> _What needs to be done_
No pictures in the copy. Write out the listing below exactly.
Top of Exercise materials
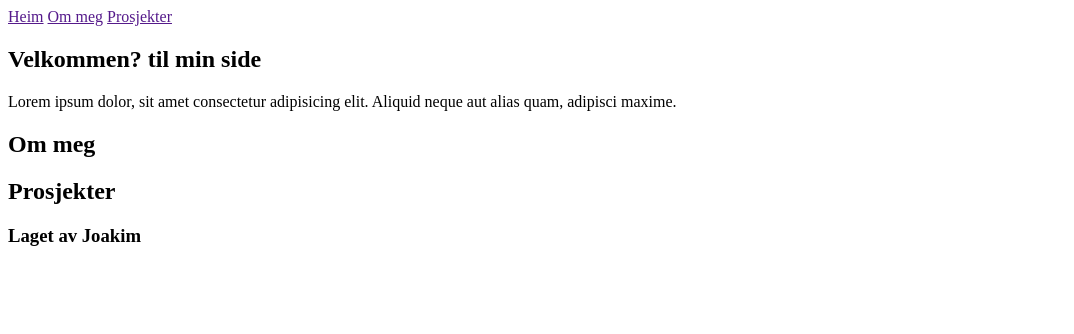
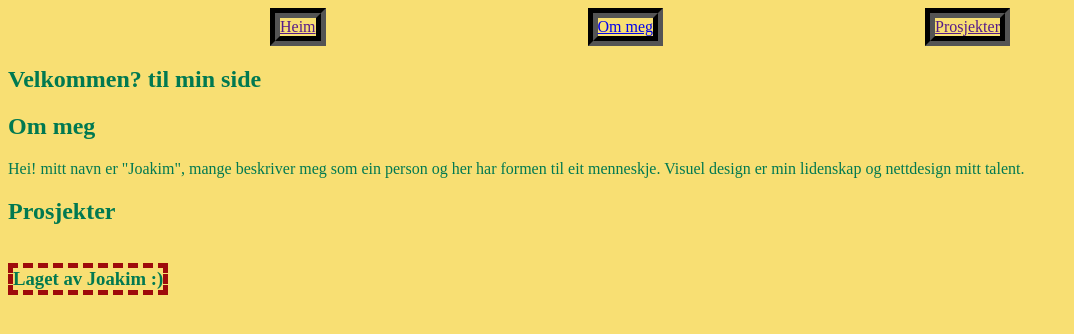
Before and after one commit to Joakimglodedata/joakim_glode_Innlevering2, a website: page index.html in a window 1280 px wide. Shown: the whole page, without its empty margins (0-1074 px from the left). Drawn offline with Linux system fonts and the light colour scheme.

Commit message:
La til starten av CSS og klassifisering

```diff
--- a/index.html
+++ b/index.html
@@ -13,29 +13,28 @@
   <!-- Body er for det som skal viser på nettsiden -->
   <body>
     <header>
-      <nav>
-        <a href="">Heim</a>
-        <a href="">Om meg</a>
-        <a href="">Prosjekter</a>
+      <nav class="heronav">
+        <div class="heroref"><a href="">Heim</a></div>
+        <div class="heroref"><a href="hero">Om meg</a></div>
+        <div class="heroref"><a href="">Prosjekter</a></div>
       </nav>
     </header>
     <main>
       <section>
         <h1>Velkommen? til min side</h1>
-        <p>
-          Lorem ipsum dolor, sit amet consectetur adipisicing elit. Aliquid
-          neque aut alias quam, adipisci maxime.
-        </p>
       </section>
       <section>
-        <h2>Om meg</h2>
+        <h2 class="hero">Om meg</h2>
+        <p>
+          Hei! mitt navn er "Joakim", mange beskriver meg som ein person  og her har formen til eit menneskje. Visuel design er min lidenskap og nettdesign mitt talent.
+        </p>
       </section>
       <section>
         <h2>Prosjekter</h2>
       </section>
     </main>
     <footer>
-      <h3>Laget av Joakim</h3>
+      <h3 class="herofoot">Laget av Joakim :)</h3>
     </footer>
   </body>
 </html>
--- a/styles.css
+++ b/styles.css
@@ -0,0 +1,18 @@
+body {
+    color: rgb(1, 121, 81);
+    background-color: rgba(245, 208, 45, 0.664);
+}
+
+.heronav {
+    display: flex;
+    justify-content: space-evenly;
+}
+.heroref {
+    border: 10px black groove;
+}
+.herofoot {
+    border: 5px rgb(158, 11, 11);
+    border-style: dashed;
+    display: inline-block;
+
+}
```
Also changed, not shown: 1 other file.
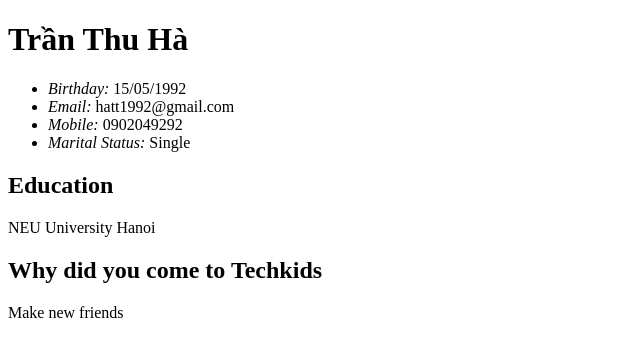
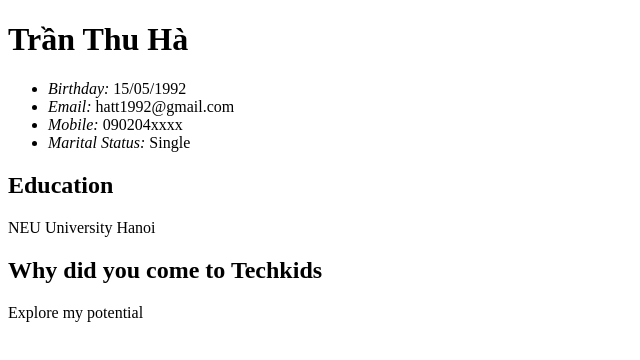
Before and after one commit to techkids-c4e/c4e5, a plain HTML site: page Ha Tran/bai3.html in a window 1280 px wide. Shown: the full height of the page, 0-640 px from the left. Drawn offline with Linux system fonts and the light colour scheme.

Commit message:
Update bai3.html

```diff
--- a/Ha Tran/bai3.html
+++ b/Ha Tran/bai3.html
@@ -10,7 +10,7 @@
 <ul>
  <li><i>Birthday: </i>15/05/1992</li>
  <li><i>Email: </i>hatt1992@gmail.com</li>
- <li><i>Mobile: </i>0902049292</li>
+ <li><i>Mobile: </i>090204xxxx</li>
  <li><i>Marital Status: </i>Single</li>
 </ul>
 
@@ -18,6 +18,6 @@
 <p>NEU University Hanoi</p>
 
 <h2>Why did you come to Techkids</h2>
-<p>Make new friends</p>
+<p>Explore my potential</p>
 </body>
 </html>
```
Bottom of Exercise materials
> _Response to the task_
Before and after one commit to Joakimglodedata/joakim_glode_Innlevering2, a website: page index.html in a window 1280 px wide. Shown: the whole page, without its empty margins (0-1074 px from the left). Drawn offline with Linux system fonts and the light colour scheme.

Commit message:
La til starten av CSS og klassifisering

```diff
--- a/index.html
+++ b/index.html
@@ -13,29 +13,28 @@
   <!-- Body er for det som skal viser på nettsiden -->
   <body>
     <header>
-      <nav>
-        <a href="">Heim</a>
-        <a href="">Om meg</a>
-        <a href="">Prosjekter</a>
+      <nav class="heronav">
+        <div class="heroref"><a href="">Heim</a></div>
+        <div class="heroref"><a href="hero">Om meg</a></div>
+        <div class="heroref"><a href="">Prosjekter</a></div>
       </nav>
     </header>
     <main>
       <section>
         <h1>Velkommen? til min side</h1>
-        <p>
-          Lorem ipsum dolor, sit amet consectetur adipisicing elit. Aliquid
-          neque aut alias quam, adipisci maxime.
-        </p>
       </section>
       <section>
-        <h2>Om meg</h2>
+        <h2 class="hero">Om meg</h2>
+        <p>
+          Hei! mitt navn er "Joakim", mange beskriver meg som ein person  og her har formen til eit menneskje. Visuel design er min lidenskap og nettdesign mitt talent.
+        </p>
       </section>
       <section>
         <h2>Prosjekter</h2>
       </section>
     </main>
     <footer>
-      <h3>Laget av Joakim</h3>
+      <h3 class="herofoot">Laget av Joakim :)</h3>
     </footer>
   </body>
 </html>
--- a/styles.css
+++ b/styles.css
@@ -0,0 +1,18 @@
+body {
+    color: rgb(1, 121, 81);
+    background-color: rgba(245, 208, 45, 0.664);
+}
+
+.heronav {
+    display: flex;
+    justify-content: space-evenly;
+}
+.heroref {
+    border: 10px black groove;
+}
+.herofoot {
+    border: 5px rgb(158, 11, 11);
+    border-style: dashed;
+    display: inline-block;
+
+}
```
Also changed, not shown: 1 other file.
Before and after one commit to techkids-c4e/c4e5, a plain HTML site: page Ha Tran/bai3.html in a window 1280 px wide. Shown: the full height of the page, 0-640 px from the left. Drawn offline with Linux system fonts and the light colour scheme.

Commit message:
Update bai3.html

```diff
--- a/Ha Tran/bai3.html
+++ b/Ha Tran/bai3.html
@@ -10,7 +10,7 @@
 <ul>
  <li><i>Birthday: </i>15/05/1992</li>
  <li><i>Email: </i>hatt1992@gmail.com</li>
- <li><i>Mobile: </i>0902049292</li>
+ <li><i>Mobile: </i>090204xxxx</li>
  <li><i>Marital Status: </i>Single</li>
 </ul>
 
@@ -18,6 +18,6 @@
 <p>NEU University Hanoi</p>
 
 <h2>Why did you come to Techkids</h2>
-<p>Make new friends</p>
+<p>Explore my potential</p>
 </body>
 </html>
```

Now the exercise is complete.